Length: 50 inches
Weight: 8 pounds, 10 ounces
Power system: Twin electric motors
Radio: Full-range, four-channel minimum; five channels required for optional retracts
Construction: Built-up balsa and light plywood
Covering/finish: UltraCote or similar with painted plastic trim parts
Street price: $309.99

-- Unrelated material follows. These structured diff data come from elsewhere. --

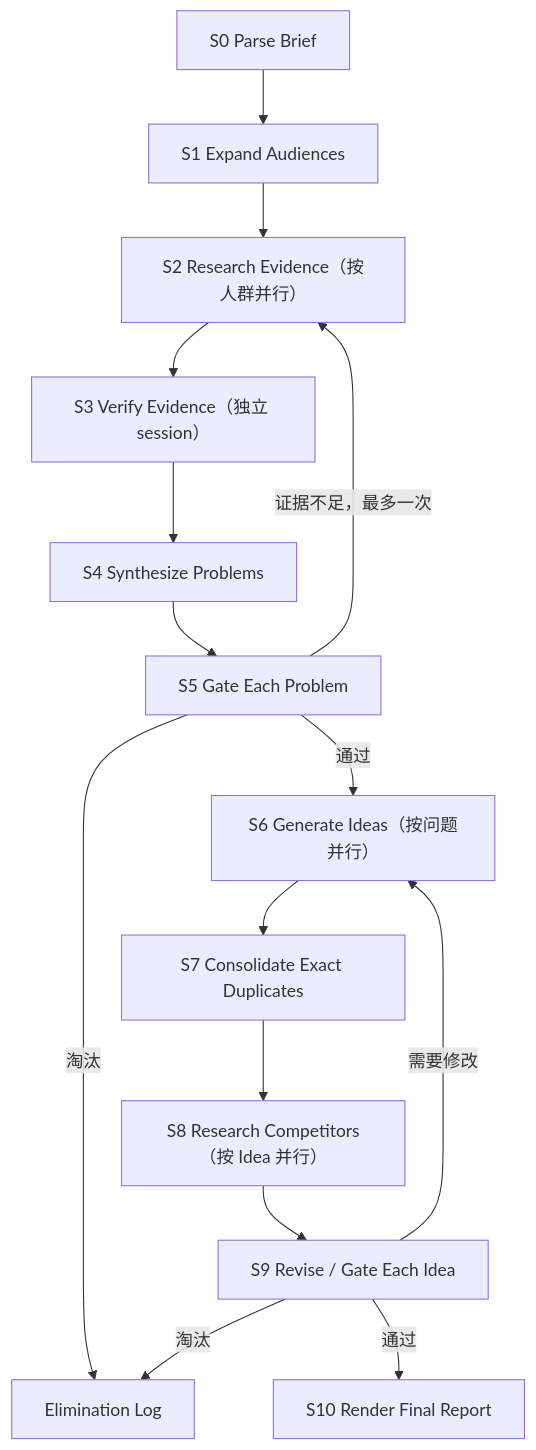
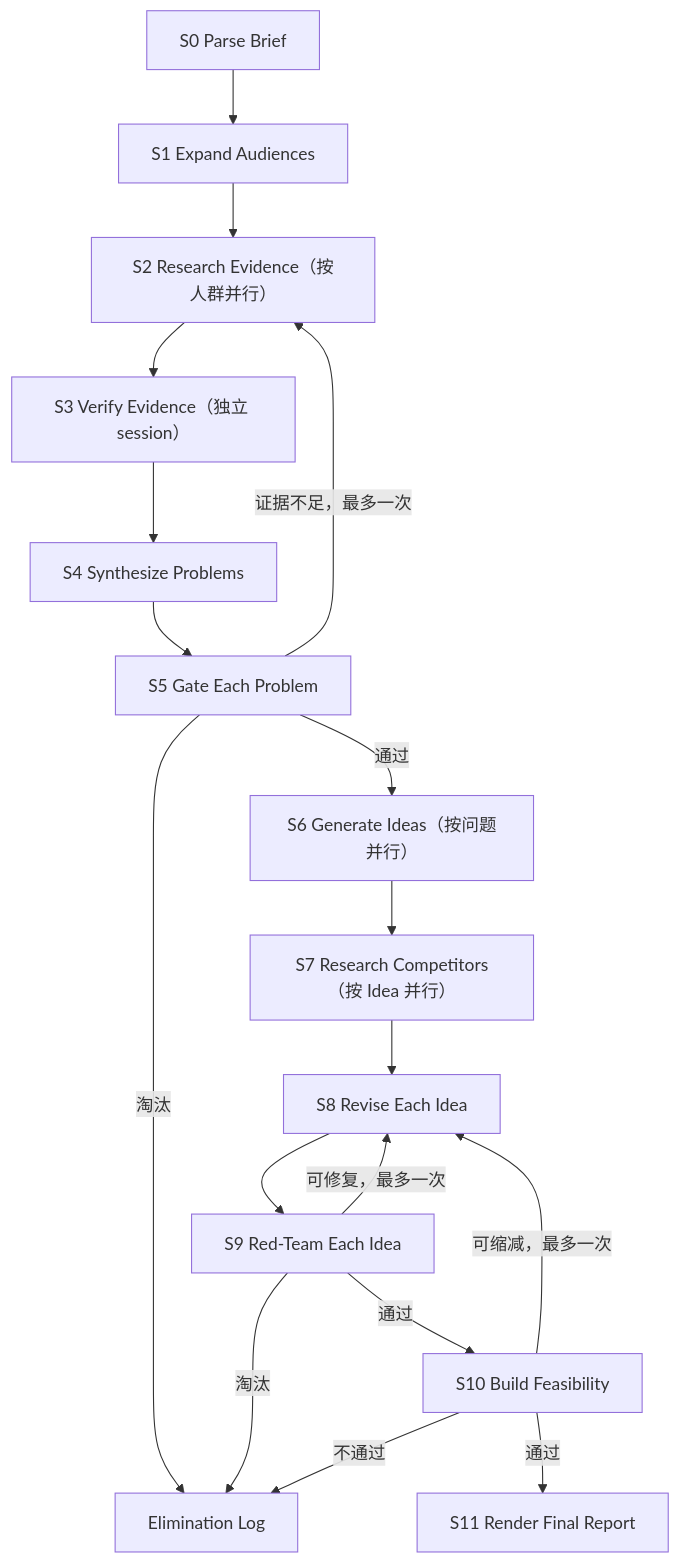
The diagram in .trellis/tasks/07-22-hackathon-agent-product/workflow-contracts.md (west0nG/HackSome), drawn with Mermaid before and after one commit. The commit also changed other lines of this file and 2 other files, not shown here.

````diff
--- a/.trellis/tasks/07-22-hackathon-agent-product/workflow-contracts.md
+++ b/.trellis/tasks/07-22-hackathon-agent-product/workflow-contracts.md
@@ -23,17 +23,20 @@
 ```mermaid
 flowchart TD
     A["S0 Parse Brief"] --> B["S1 Expand Audiences"]
     B --> C["S2 Research Evidence（按人群并行）"]
     C --> D["S3 Verify Evidence（独立 session）"]
     D --> E["S4 Synthesize Problems"]
     E --> F["S5 Gate Each Problem"]
     F -->|"证据不足，最多一次"| C
     F -->|"淘汰"| X["Elimination Log"]
     F -->|"通过"| G["S6 Generate Ideas（按问题并行）"]
-    G --> H["S7 Consolidate Exact Duplicates"]
-    H --> I["S8 Research Competitors（按 Idea 并行）"]
-    I --> J["S9 Revise / Gate Each Idea"]
-    J -->|"需要修改"| G
-    J -->|"淘汰"| X
-    J -->|"通过"| K["S10 Render Final Report"]
+    G --> I["S7 Research Competitors（按 Idea 并行）"]
+    I --> J["S8 Revise Each Idea"]
+    J --> R["S9 Red-Team Each Idea"]
+    R -->|"可修复，最多一次"| J
+    R -->|"淘汰"| X
+    R -->|"通过"| Q["S10 Build Feasibility"]
+    Q -->|"可缩减，最多一次"| J
+    Q -->|"不通过"| X
+    Q -->|"通过"| K["S11 Render Final Report"]
 ```
````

Motor used: Two Turnigy D3548/4 1,100 Kv motors with Turnigy Plush 60-amp ESC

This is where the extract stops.